epoch 4, loss 0.4469, train acc 0.843, test acc 0.772, time 34.7 sec
epoch 5, loss 0.3285, train acc 0.885, test acc 0.797, time 35.0 sec
epoch 6, loss 0.2308, train acc 0.919, test acc 0.766, time 34.8 sec
epoch 7, loss 0.1636, train acc 0.942, test acc 0.814, time 34.7 sec
epoch 8, loss 0.1206, train acc 0.957, test acc 0.806, time 34.7 sec
epoch 9, loss 0.0873, train acc 0.969, test acc 0.791, time 34.7 sec
epoch 10, loss 0.0785, train acc 0.972, test acc 0.822, time 34.7 sec


As you can see, even adding a simple random flip may have a certain impact on the training. Image augmentation usually results in lower training accuracy, but it can improve testing accuracy. It can be used to cope with overfitting.

9.1.3. Summary¶

• Image augmentation generates random images based on existing training data to cope with overfitting.
• In order to obtain a definitive results during prediction, we usually only apply image augmentation to the training example, and do not use image augmentation with random operations during prediction.
• We can obtain classes related to image augmentation from Gluon’s transforms module.

9.1.4. Problems¶

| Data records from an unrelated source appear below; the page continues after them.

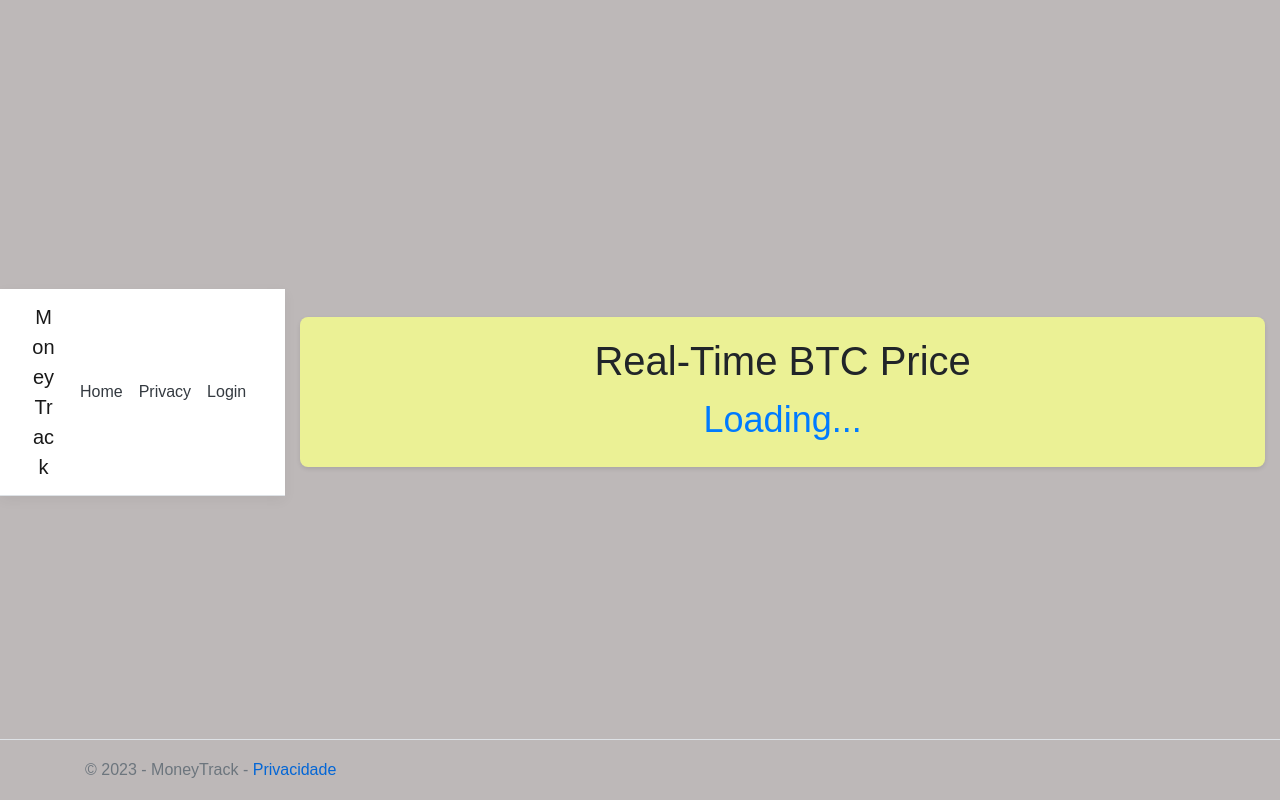
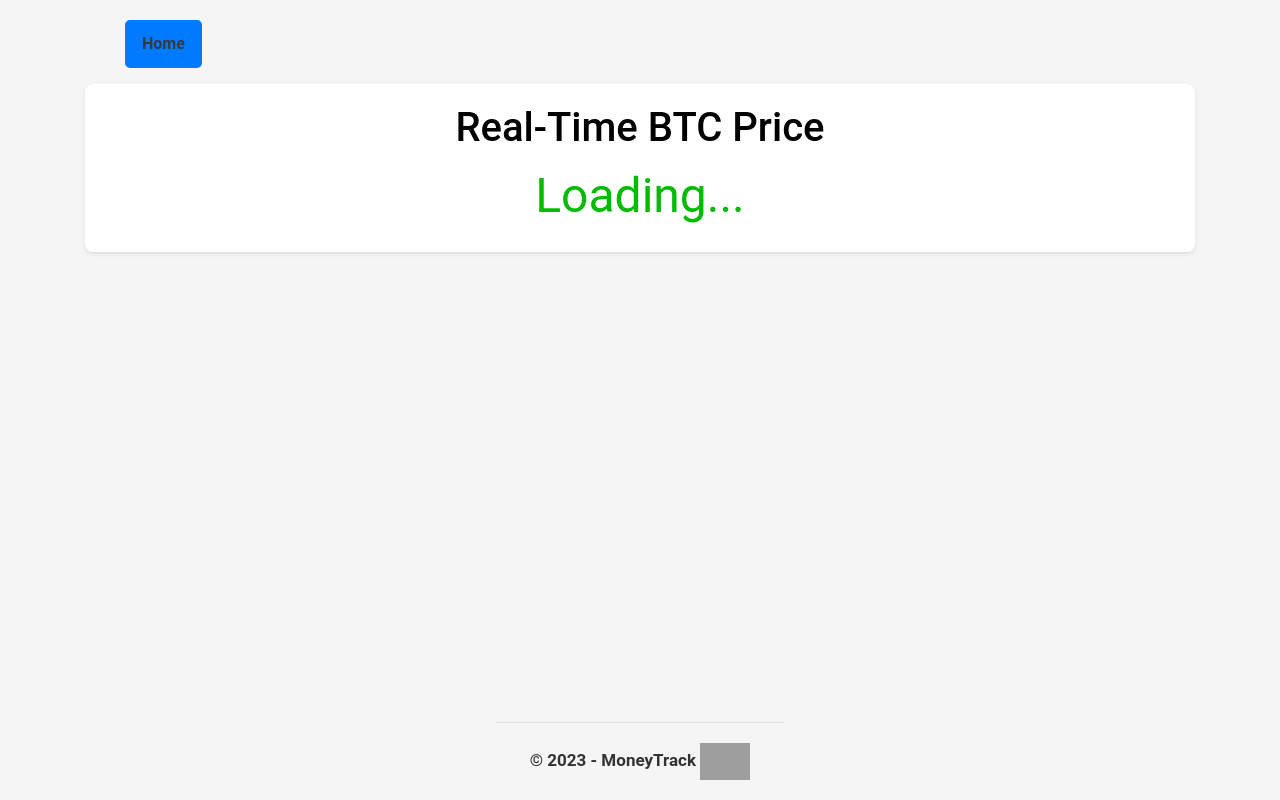
Before and after one commit to wincklerhigher/MoneyTrack, an ASP.NET Core app: page /Cadastro/BTC in a window 1280 px wide. Run offline with ASP.NET Core 8, Linux system fonts and the light colour scheme; grey boxes are pictures that could not be loaded.

Commit message:
first commit

```diff
--- a/Models/Contato.cs
+++ b/Models/Contato.cs
@@ -1,7 +1,4 @@
 using System;
-using System.Collections.Generic;
-using System.Linq;
-using System.Threading.Tasks;
 
 namespace MoneyTrack.Models
 {
--- a/Startup.cs
+++ b/Startup.cs
@@ -1,8 +1,4 @@
 using System;
-using System.Collections.Generic;
-using System.Linq;
-using System.Threading.Tasks;
-using Microsoft.Extensions.Options;
 using Microsoft.AspNetCore.Builder;
 using Microsoft.AspNetCore.Hosting;
 using Microsoft.AspNetCore.Http;
--- a/Views/Crypto/BTC.cshtml
+++ b/Views/Crypto/BTC.cshtml
@@ -2,40 +2,16 @@
 <html>
 <head>
     <title>Crypto Price Display</title>
-    <style>
-
-        body {
-            font-family: Arial, sans-serif;
-            background-color: #bdb8b8;
-            margin: 0;
-            padding: 0;
-            display: flex;
-            align-items: center;
-            justify-content: center;
-            height: 100vh;
-        }
-
-        .price-container {
-            text-align: center;
-            padding: 20px;
-            background-color: rgb(235, 241, 149);
-            border-radius: 8px;
-            box-shadow: 0 2px 4px rgba(0, 0, 0, 0.1);
-        }
-
-        .price-label {
-            font-size: 24px;
-            font-weight: bold;
-            margin-bottom: 10px;
-        }
-
-        .price-value {
-            font-size: 36px;
-            color: #007bff;
-        }
-    </style>
+    <link rel="stylesheet" type="text/css" href="/css/btc.css">
 </head>
 <body>
+
+    <nav>
+        <ul>
+        <a class="nav-link text-dark" asp-area="" asp-controller="Home" asp-action="Index">Home</a>
+        </ul>
+    </nav>
+
     <div class="price-container">
         <h1>Real-Time BTC Price</h1>
         <div class="price-value" id="BTC-price">Loading...</div>
--- a/Views/Shared/_Layout.cshtml
+++ b/Views/Shared/_Layout.cshtml
@@ -1,4 +1,5 @@
 @using Microsoft.AspNetCore.Http;
+
 <!DOCTYPE html>
 <html lang="en">
 <head>
@@ -7,6 +8,7 @@
     <title>@ViewData["Title"] - MoneyTrack</title>
     <link rel="stylesheet" href="~/lib/bootstrap/dist/css/bootstrap.min.css" />
     <link rel="stylesheet" href="~/css/site.css" />
+    <link rel="stylesheet" href="~/css/home.css" />
 </head>
 <body>
     <header>
@@ -22,15 +24,14 @@
                         <li class="nav-item">
                             <a class="nav-link text-dark" asp-area="" asp-controller="Home" asp-action="Index">Home</a>
                         </li>
+                        @if(Context.Session.GetInt32("IdContato") == null)
+                        {
                         <li class="nav-item">
-                            <a class="nav-link text-dark" asp-area="" asp-controller="Home" asp-action="Privacy">Privacy</a>
-                        </li>
-                         <li class="nav-item">
                             <a class="nav-link text-dark" asp-area="" asp-controller="Cadastro" asp-action="Login">Login</a>
                         </li>
+                        }
                         @if(Context.Session.GetInt32("IdContato") != null)
                         {
-                        <li>
                         <li class="nav-item">
                             <a class="nav-link text-dark" asp-area="" asp-controller="Cadastro" asp-action="Contato">Contato</a>
                         </li>
@@ -41,12 +42,15 @@
                             <a class="nav-link text-dark" asp-area="" asp-controller="Cadastro" asp-action="Lista">Listagem</a>
                         </li>
                         <li class="nav-item">
-                            <a class="nav-link text-dark" asp-area="" asp-controller="Cadastro" asp-action="BTC">BTC Real-Time</a>
+                            <a class="nav-link text-dark" asp-area="" asp-controller="Cadastro" asp-action="BTC">BTC Preço</a>
                         </li>
                         <li class="nav-item">
                             <a class="nav-link text-dark" asp-area="" asp-controller="Cadastro" asp-action="Logout">Sair</a>
                         </li>
-                        @Context.Session.GetString("NomeUsuario")
+                        <li class="nav-item">
+                        <span class="nav-link text-dark">
+                            Usuário Logado: <strong>@Context.Session.GetString("NomeUsuario")</strong>
+                        </span>
                         </li>
                         }
                     </ul>
@@ -60,9 +64,10 @@
         </main>
     </div>
 
-    <footer class="border-top footer text-muted">
+    <footer class="border-top footer">
         <div class="container">
-            &copy; 2023 - MoneyTrack - <a asp-area="" asp-controller="Home" asp-action="Privacy">Privacidade</a>
+            &copy; 2023 - MoneyTrack
+            <img src="https://i.imgur.com/U0amSpp.png" class="footer-image">
         </div>
     </footer>
     <script src="~/lib/jquery/dist/jquery.min.js"></script>
--- /dev/null
+++ b/wwwroot/css/btc.css
@@ -0,0 +1,68 @@
+body {
+    font-family: 'Roboto', Arial, sans-serif;
+    background-color: #f5f5f5;
+    margin: 0;
+    padding: 0;
+    display: flex;
+    align-items: center;
+    justify-content: center;
+    height: 100vh;
+    color: #000000;
+}
+
+.price-container {
+    display: flex;
+    flex-direction: column;
+    align-items: center;
+    justify-content: center;
+    padding: 20px;
+    background-color: #ffffff;
+    border-radius: 8px;
+    box-shadow: 0 2px 4px rgba(0, 0, 0, 0.1);
+}
+
+.price-label {
+    font-size: 24px;
+    font-weight: bold;
+    margin-bottom: 10px;
+}
+
+.price-value {
+    font-size: 48px;
+    color: #00bb00;
+}
+
+.navbar {
+    display: none;
+}
+
+.nav-link.text-dark {
+    color: #ffffff;
+    font-weight: bold;
+    text-align: center;
+    display: inline-block;
+    padding: 10px 15px;
+    margin-top: 20px;
+    border-radius: 5px;
+    position: relative;
+    background-color: #007bff;
+    border: 2px solid #007bff;
+}
+
+.nav-link.text-dark:before {
+    content: "";
+    position: absolute;
+    top: 50%;
+    left: 50%;
+    transform: translate(-50%, -50%);
+    width: 100%;
+    height: 100%;
+    border: 2px solid #007bff;
+    border-radius: 5px;
+    z-index: -1;
+}
+
+.nav-link.text-dark:hover {
+    background-color: #0056b3;
+    color: #ffffff;
+}
--- /dev/null
+++ b/wwwroot/css/home.css
@@ -0,0 +1,48 @@
+body {
+    display: flex;
+    flex-direction: column;
+    min-height: 100vh;
+    margin: 0;
+}
+
+.text-center {
+    text-align: center;
+    margin-top: 50px;
+    background: linear-gradient(to bottom, #4c9ff8, #013a77);
+    padding: 12px;
+    border-radius: 4px;
+    color: #fff;
+}
+
+.display-4 {
+    font-size: 2.5rem;
+    font-weight: bold;
+    color: #343a40;
+    margin-bottom: 20px;
+}
+
+/* Rodapé */
+.footer {
+    margin-top: auto;
+    font-weight: bold;
+    font-size: 17px;
+    background-color: #f5f5f5;
+    color: #333;
+    text-align: center;
+    padding: 20px;
+}
+
+.footer a {
+    color: #333;
+    text-decoration: none;
+}
+
+.footer p {
+    display: inline;
+    margin-right: 10px;
+}
+
+.footer-image {
+    width: 50px;
+    height: auto;
+}
--- a/wwwroot/css/site.css
+++ b/wwwroot/css/site.css
@@ -38,6 +38,7 @@
 .border-top {
   border-top: 1px solid #e5e5e5;
 }
+
 .border-bottom {
   border-bottom: 1px solid #e5e5e5;
 }
@@ -62,10 +63,3 @@
   /* Margin bottom by footer height */
   margin-bottom: 60px;
 }
-.footer {
-  position: absolute;
-  bottom: 0;
-  width: 100%;
-  white-space: nowrap;
-  line-height: 60px; /* Vertically center the text there */
-}
```
Also changed, not shown: Controllers/MoneyController.cs (+28 -0 lines), Repositórios/MoneyTrackRepository.cs (renamed from Models/MoneyTrackRepository.cs, +23 -2 lines), Views/Home/Index.cshtml (+5 -2 lines), Views/Money/Editar.cshtml (added, +56 -0 lines), Views/Money/Lista.cshtml (+7 -1 lines), wwwroot/css/listagem.css (added, +53 -0 lines).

• Add different image augmentation methods in model training based on the CIFAR-10 data set. Observe the implementation results.
• With reference to the MXNet documentation, what other image augmentation methods are provided in Gluon’s transforms module?